- The contacts in the starting relay are welded closed.
- A low-voltage condition prevents the potential relay from reaching its pick-up level, leaving the contacts in a closed position. In both circumstances the start winding can be saved if the start capacitor overheats and “blows,” opening the starting circuit.
- The run capacitor is shorted.
These situations can destroy the start winding in the fastest time if a short circuit develops while the unit is running. You would get the same results if you placed a wire across the start and run terminals. The running motor is drawing less current than if it was in locked rotor, but the start winding is drawing a high amperage and heating up fast. Only a very sensitive motor protector would be able to save this type of start winding burnout.
If the running capacitor has an internal fuse that opens because of the short, you have a few different problems, but they are not related to start winding hazards.
A PSC (permanent split capacitor) unit will not be able to start because the open circuit in the run capacitor prevents any current from going into the start winding.
A capacitor-start, capacitor-run unit will be able to start, but will run at a very low efficiency level if the run capacitor is not in the circuit. Even at low-level loading the motor will overheat and cause an insulation failure if the overload does not react in time.
Run Winding BurnoutThe most intense type of burnout is “the running burnout.”
This is the scenario: It’s a hot day and the air conditioning unit is running continuously.
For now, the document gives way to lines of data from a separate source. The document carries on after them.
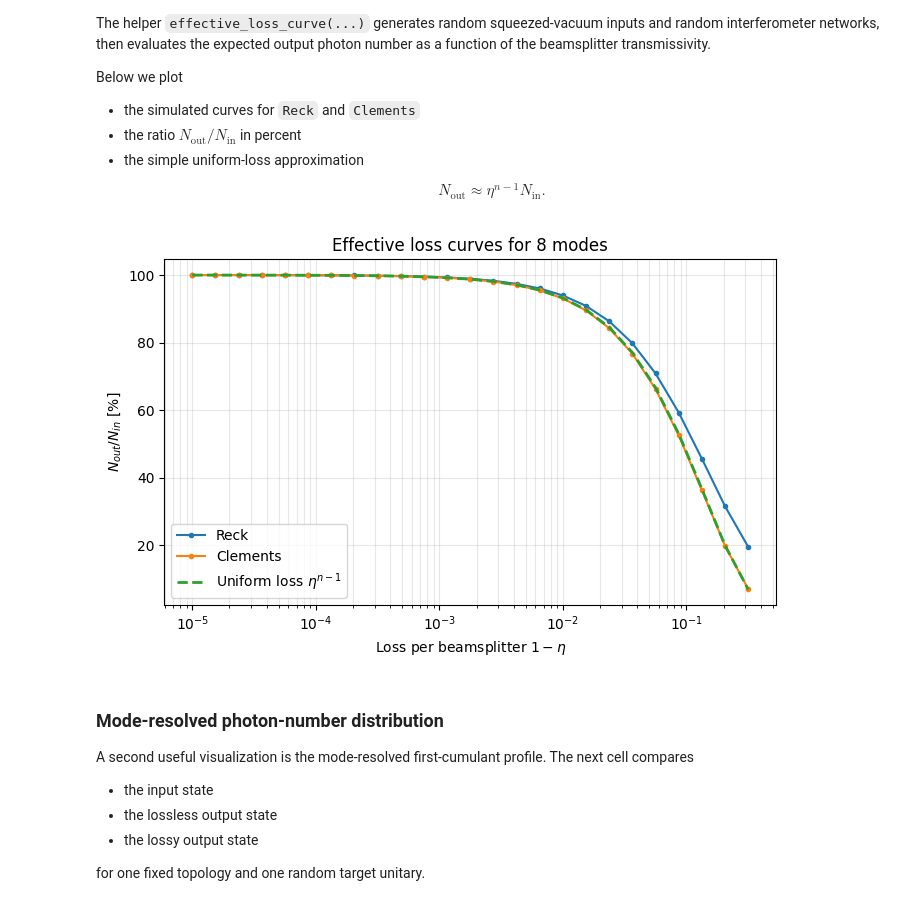
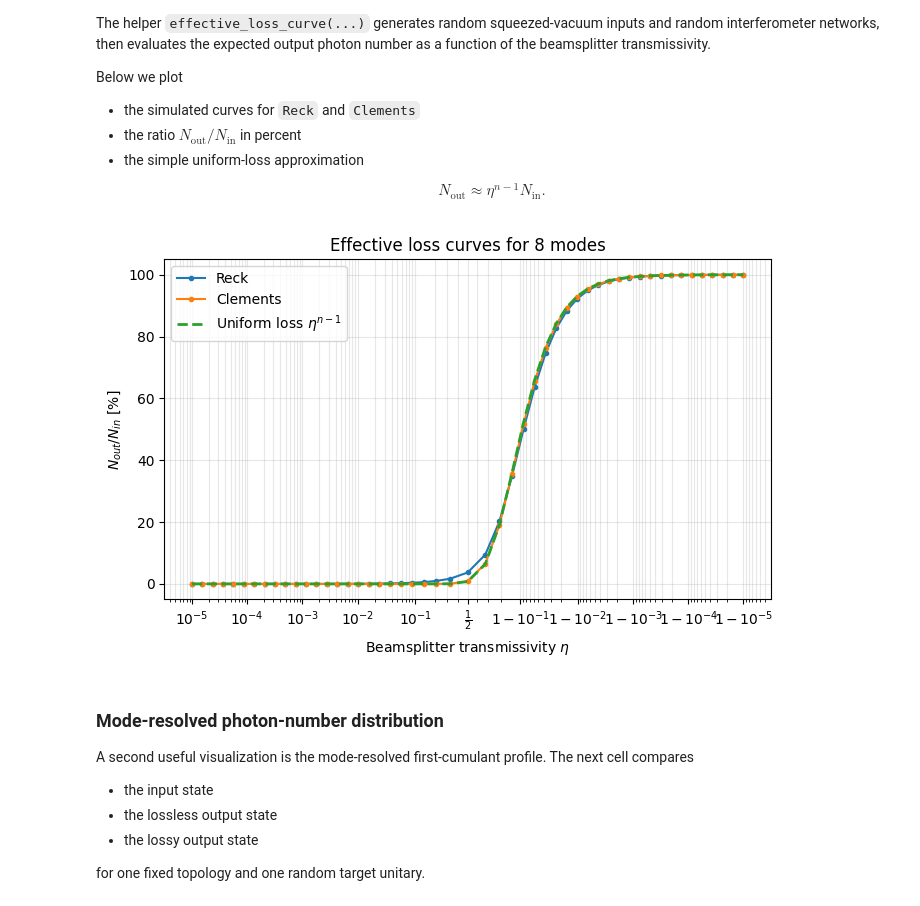
Before and after one commit to alexn2002/LoGIC, a Jupyter notebook: Notebook.ipynb, the cells around one changed output. Drawn from its saved outputs; the diff is of its cells as text; code cells hidden in the pictures.

```diff
--- a/Notebook.ipynb
+++ b/Notebook.ipynb
@@ -288,24 +288,23 @@ $$N_{\mathrm{out}} \approx \eta^{n-1} N_{\mathrm{in}}.$$
 # %%
 rng = np.random.default_rng(2027)
 modes = 8
 etas, N_in, curves = effective_loss_curve(modes, rng=rng)
-loss = 1.0 - etas
 uniform_percent = 100.0 * etas ** (modes - 1)
 
 plt.figure(figsize=(7, 4.5))
 for topo, vals in curves.items():
-    plt.plot(loss, 100.0 * vals / N_in, marker='o', ms=3, lw=1.5, label=topo)
-plt.plot(loss, uniform_percent, '--', lw=2, label=r'Uniform loss $\eta^{n-1}$')
-plt.xscale('log')
-plt.xlabel(r'Loss per beamsplitter $1-\eta$')
+    plt.plot(etas, 100.0 * vals / N_in, marker='o', ms=3, lw=1.5, label=topo)
+plt.plot(etas, uniform_percent, '--', lw=2, label=r'Uniform loss $\eta^{n-1}$')
+plt.xscale('logit')
+plt.xlabel(r'Beamsplitter transmissivity $\eta$')
 plt.ylabel(r'$N_{out} / N_{in}$ [%]')
 plt.title(f'Effective loss curves for {modes} modes')
 plt.grid(True, which='both', alpha=0.3)
 plt.legend()
 plt.tight_layout()
 plt.show()
 # %% [output]
-[figure, old version]
+[figure, new version]
 # %% [markdown]
 ### Mode-resolved photon-number distribution
 
```
Also changed, not shown: parts of 7 cells of this notebook, 26 other files.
The condenser is not efficient. The motor is running at 15% above its full-load ampere rating. The overload is on vacation.
After operating for about 5 hrs, if we could look inside the compressor, we would see a wisp of smoke coming from the running winding. During the 6th hr, the smoke is getting denser and it doesn’t stay in the crankcase. As fast as the smoke is being generated, it is rapidly pumped into the condenser.
We now have an ongoing chemical laboratory.
As a myriad of potent gases are produced, they are being blended with a variety of acids that are also being manufactured. The condensing unit, which has been transformed into a chemical plant, is now distributing this muck throughout the entire system.
In about 7 hrs, a short circuit develops that finally energizes the circuit breaker and shuts down the system.
But this isn’t the end of the mess. The combination of all the gases, acids, refrigerant, and oil under pressure has converted the crankcase into quite an efficient shellac factory. This type of burnout can simplify the clean-up procedure, because in most cases there aren’t any cleanup procedures.
To begin with, depending upon the quantity of refrigerant in the system, there may not be enough that can be saved. If you look inside the inlet tube to the condenser, you will find that the wall is coated with a dark, sticky substance. You will probably find the same condition at the outlet tube of the condenser.
Prudent business practice dictates replacing the entire high side.
Any symptom of acid in the oil that is in the evaporator, should stimulate a desire to replace it; especially if it has a header with multipass tubes. Why jeopardize the new compressor? Of course, the installation tubing has got to go if it has the same coating on the inside.
Before you think about a cleanup procedure for this type of burnout, take into consideration that most refrigerants have cleansing characteristics. What-ever you use to wash out the system, the new refrigerant will continue the process, and in time may contaminate itself by the residue that could not be removed by the initial cleanup.
Since the Montreal Protocol, the method to clean a contaminated system has been drastically changed. The best guidelines can be obtained from manufacturers of refrigerating and air conditioning equipment.
Ehrens is a long-time refrigeration expert at Sealed Unit Parts Co. Inc., 2230 Landmark Place, Allenwood, NJ 08720; 732-223-6644.
Publication date: 09/28/2000